Modernizing Medicine currently employs about 550 people and is generating $100 million in revenues annually, making it one of South Florida’s largest and fastest-growing tech companies. “There are not many companies growing as fast as Modernizing Medicine — in the world,” said Gov. Rick Scott, who was on hand for the announcement in Boca Raton.

Modernizing Medicine will receive $6 million in state, county and city incentives for creating the jobs by 2022, according to the Sun Sentinel. The 838 new, mostly software positions will have an average salary of $65,000 a year. In exchange, Modernizing Medicine will make a $15 million investment in the region.

To handle its growth, Modernizing Medicine is leasing 50,000 square feet at Boca Raton Innovation Campus, former home of IBM, to add to its similarly sized headquarters space at the FAU Research Park and an office in Weston. In May, Modernizing Medicine announced it had received a $231 million investment from private equity firm Warburg Pincus. “If there was any doubt that you could found and scale a company in South Florida, hopefully those doubts are now erased,” CEO Dan Cane said at the time.
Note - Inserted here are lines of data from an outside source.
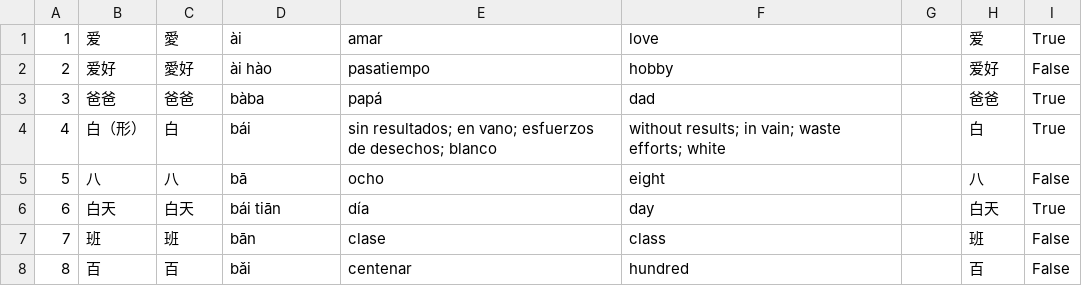
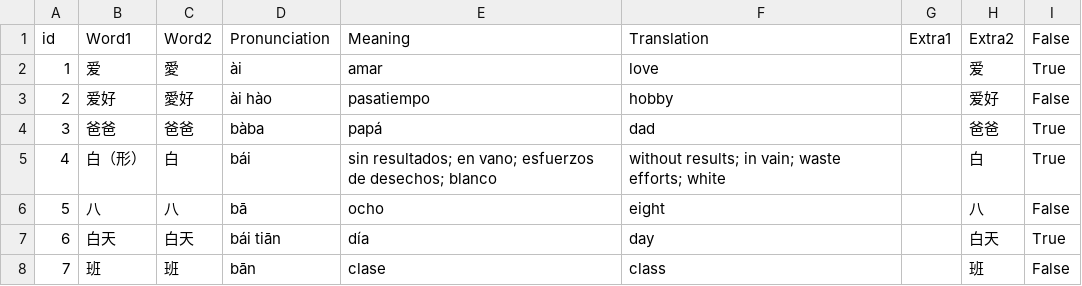
Before and after one commit to UWQirongSu/Anki, a TSV file: assets/chineseDictionary.tsv, drawn as a sheet; only a part is shown; the shorter side is filled out with more unchanged rows; the diff names each change by its address in the sheet, - before the commit and + after, or states it on an @@ line.

```diff
--- a/assets/chineseDictionary.tsv
+++ b/assets/chineseDictionary.tsv
+row 1: id | Word1 | Word2 | Pronunciation | Meaning | Translation | Extra1 | Extra2 | False
```
Also changed, not shown: 19 other files.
Founded in 2010 by Cane and Dr. Michael Sherling, Modernizing Medicine has been one of the recent tech success stories in South Florida. Cane, a serial entrepreneur who earlier in his career co-founded and exited education-tech company Blackboard, met Sherling, his future co-founder, in the doctor’s office. Modernizing Medicine’s flagship product is EMA, which is a mobile, cloud-based, specialty-specific electronic health record system now used by more than 10,000 providers at thousands of specialty practices nationwide, and the company now offers a full suite of products and services including practice management, revenue cycle management, telehealth for dermatology and analytics.